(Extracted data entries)
▶

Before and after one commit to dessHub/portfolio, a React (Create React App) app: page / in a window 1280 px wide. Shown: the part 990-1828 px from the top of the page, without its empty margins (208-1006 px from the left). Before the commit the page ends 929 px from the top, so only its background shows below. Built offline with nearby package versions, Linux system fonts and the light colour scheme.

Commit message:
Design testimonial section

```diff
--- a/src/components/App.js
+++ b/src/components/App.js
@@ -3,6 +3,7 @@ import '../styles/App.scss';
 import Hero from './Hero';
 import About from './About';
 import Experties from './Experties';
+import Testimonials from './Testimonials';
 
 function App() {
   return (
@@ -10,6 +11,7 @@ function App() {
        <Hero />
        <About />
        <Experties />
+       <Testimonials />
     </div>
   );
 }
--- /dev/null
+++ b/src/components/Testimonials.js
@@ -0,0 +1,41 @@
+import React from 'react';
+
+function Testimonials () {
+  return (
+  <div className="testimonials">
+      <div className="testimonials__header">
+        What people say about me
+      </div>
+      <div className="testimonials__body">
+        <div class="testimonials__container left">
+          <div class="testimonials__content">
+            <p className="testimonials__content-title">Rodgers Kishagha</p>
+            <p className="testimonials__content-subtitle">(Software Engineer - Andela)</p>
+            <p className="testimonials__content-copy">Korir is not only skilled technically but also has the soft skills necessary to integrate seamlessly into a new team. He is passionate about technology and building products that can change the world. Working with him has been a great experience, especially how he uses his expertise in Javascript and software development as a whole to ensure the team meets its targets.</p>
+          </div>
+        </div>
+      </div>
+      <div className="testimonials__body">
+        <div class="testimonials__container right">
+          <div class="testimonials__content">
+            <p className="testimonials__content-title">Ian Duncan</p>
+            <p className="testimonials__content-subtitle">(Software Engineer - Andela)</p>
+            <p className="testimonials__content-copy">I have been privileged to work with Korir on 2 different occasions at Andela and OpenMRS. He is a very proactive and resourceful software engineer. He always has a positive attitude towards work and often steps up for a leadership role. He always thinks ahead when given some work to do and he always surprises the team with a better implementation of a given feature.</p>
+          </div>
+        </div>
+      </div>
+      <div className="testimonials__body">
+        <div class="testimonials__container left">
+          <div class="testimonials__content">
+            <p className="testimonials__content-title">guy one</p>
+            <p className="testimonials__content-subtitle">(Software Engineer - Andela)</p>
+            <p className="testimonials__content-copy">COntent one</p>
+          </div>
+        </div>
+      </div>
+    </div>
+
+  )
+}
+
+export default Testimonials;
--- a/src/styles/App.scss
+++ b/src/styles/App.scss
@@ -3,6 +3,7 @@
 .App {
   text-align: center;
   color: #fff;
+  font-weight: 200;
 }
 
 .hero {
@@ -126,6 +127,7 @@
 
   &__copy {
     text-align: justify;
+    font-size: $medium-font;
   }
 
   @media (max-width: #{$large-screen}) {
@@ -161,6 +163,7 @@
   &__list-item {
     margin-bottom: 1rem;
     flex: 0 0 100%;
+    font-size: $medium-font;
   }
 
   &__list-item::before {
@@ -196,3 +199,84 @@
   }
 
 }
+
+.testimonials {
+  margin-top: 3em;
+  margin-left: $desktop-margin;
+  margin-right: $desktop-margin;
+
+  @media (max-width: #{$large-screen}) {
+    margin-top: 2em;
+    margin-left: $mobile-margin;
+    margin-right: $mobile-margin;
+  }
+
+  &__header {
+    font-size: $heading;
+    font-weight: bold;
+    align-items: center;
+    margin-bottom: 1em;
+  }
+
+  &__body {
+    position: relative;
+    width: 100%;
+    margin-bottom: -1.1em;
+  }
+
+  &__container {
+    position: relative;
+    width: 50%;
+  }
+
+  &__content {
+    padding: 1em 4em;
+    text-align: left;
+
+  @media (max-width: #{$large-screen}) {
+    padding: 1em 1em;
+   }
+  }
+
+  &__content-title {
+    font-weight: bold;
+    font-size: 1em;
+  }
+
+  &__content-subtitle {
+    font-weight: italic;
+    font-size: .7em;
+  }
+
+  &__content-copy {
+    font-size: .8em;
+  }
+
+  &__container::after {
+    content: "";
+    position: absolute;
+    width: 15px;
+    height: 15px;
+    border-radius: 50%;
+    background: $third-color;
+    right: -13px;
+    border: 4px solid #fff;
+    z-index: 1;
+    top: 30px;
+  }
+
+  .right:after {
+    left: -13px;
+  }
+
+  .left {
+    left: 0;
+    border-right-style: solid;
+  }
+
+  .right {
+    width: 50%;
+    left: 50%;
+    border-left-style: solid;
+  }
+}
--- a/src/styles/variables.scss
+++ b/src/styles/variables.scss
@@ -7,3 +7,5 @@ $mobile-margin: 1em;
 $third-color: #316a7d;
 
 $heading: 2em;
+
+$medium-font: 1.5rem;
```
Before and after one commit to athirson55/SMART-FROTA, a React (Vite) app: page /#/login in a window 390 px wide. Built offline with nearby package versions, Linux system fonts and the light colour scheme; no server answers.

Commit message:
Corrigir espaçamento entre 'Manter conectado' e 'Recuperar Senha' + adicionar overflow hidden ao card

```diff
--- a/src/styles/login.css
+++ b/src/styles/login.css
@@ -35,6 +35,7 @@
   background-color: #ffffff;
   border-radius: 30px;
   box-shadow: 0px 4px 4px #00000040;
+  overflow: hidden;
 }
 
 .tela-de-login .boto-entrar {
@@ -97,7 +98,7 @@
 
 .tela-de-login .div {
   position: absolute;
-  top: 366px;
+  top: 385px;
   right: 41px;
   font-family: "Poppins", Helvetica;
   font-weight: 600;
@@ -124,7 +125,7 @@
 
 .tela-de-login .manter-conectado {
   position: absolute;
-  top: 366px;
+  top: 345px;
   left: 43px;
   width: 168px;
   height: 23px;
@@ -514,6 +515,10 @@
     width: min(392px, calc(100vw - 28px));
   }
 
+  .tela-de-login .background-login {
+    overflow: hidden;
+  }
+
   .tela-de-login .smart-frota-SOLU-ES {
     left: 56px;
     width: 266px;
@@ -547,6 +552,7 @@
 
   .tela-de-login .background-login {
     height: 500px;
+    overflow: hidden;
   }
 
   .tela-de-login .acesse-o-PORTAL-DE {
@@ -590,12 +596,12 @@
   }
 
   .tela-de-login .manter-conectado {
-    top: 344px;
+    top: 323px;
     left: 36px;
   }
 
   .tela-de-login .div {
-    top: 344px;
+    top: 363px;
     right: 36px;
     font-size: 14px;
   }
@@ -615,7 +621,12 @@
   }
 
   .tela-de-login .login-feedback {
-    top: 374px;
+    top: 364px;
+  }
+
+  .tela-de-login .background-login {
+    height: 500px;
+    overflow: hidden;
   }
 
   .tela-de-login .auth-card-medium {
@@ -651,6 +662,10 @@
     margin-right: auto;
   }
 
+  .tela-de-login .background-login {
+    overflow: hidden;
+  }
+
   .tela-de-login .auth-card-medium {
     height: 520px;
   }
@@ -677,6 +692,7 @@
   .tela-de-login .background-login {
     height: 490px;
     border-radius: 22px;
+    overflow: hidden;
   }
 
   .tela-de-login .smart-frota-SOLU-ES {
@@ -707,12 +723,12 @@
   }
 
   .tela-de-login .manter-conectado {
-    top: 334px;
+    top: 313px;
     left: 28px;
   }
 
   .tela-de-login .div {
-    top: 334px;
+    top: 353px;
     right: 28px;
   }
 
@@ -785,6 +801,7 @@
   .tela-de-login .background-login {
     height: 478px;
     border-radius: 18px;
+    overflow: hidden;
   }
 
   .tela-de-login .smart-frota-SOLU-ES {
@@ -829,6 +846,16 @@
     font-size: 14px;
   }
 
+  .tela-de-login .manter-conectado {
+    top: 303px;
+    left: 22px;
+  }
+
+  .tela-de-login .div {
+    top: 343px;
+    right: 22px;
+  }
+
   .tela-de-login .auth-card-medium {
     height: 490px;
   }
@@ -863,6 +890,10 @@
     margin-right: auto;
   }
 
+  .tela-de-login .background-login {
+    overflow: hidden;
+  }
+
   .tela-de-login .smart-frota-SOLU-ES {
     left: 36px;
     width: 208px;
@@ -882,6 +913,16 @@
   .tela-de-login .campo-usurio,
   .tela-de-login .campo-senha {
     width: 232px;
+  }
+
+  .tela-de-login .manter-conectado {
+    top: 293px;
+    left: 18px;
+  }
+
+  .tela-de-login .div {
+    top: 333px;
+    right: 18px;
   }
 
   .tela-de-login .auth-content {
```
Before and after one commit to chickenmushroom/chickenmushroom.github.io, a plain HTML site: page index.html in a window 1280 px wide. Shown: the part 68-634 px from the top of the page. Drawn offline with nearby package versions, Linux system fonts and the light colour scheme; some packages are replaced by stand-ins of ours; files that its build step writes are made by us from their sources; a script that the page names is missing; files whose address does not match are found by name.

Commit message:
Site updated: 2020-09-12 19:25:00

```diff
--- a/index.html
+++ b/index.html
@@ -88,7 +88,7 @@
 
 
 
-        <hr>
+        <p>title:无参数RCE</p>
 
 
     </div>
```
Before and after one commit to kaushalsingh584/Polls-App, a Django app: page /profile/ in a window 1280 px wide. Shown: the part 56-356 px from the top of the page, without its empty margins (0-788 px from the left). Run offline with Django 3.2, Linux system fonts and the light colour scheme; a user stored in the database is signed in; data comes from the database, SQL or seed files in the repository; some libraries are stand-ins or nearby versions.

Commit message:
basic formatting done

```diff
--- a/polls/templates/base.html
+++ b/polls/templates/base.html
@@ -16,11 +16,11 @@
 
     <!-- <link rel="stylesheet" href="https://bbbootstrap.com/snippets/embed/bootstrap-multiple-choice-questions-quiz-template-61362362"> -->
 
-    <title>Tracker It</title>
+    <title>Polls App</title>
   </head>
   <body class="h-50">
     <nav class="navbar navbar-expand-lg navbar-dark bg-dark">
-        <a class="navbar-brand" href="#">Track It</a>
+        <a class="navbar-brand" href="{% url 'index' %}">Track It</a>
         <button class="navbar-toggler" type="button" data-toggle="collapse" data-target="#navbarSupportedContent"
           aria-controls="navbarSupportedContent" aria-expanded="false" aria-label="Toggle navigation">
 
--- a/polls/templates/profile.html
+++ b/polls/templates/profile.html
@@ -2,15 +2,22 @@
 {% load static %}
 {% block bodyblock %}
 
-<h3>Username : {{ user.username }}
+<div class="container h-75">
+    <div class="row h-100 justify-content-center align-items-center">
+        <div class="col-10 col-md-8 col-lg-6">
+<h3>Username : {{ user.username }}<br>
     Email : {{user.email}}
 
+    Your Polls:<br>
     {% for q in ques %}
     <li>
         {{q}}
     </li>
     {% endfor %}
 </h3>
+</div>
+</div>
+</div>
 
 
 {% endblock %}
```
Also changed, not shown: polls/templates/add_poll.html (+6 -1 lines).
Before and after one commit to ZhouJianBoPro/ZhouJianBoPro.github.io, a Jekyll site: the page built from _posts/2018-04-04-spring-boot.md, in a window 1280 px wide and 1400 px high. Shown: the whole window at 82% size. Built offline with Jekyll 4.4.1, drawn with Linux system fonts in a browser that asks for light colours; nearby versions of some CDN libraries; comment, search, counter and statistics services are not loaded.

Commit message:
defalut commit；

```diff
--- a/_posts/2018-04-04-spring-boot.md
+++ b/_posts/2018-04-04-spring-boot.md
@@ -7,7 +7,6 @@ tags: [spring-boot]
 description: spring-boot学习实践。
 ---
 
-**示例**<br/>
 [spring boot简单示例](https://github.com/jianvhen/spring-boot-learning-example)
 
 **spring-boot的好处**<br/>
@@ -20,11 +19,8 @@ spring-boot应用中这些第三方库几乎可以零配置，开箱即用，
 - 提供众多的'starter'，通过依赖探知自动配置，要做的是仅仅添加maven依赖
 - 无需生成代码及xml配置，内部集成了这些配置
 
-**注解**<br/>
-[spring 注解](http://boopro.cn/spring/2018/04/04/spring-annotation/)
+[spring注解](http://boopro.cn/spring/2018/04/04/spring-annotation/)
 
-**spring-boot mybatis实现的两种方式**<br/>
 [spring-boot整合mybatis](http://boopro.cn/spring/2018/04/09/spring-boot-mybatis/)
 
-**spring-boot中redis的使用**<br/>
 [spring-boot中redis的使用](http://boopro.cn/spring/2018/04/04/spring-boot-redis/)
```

◀

▶ [EXERCISE GOAL]: Copy out each line of the entries that holds "border".

▶ [ANSWER BOX]:
+    border-radius: 50%;
+    border: 4px solid #fff;
+    border-right-style: solid;
+    border-left-style: solid;
   border-radius: 30px;
     border-radius: 22px;
     border-radius: 18px;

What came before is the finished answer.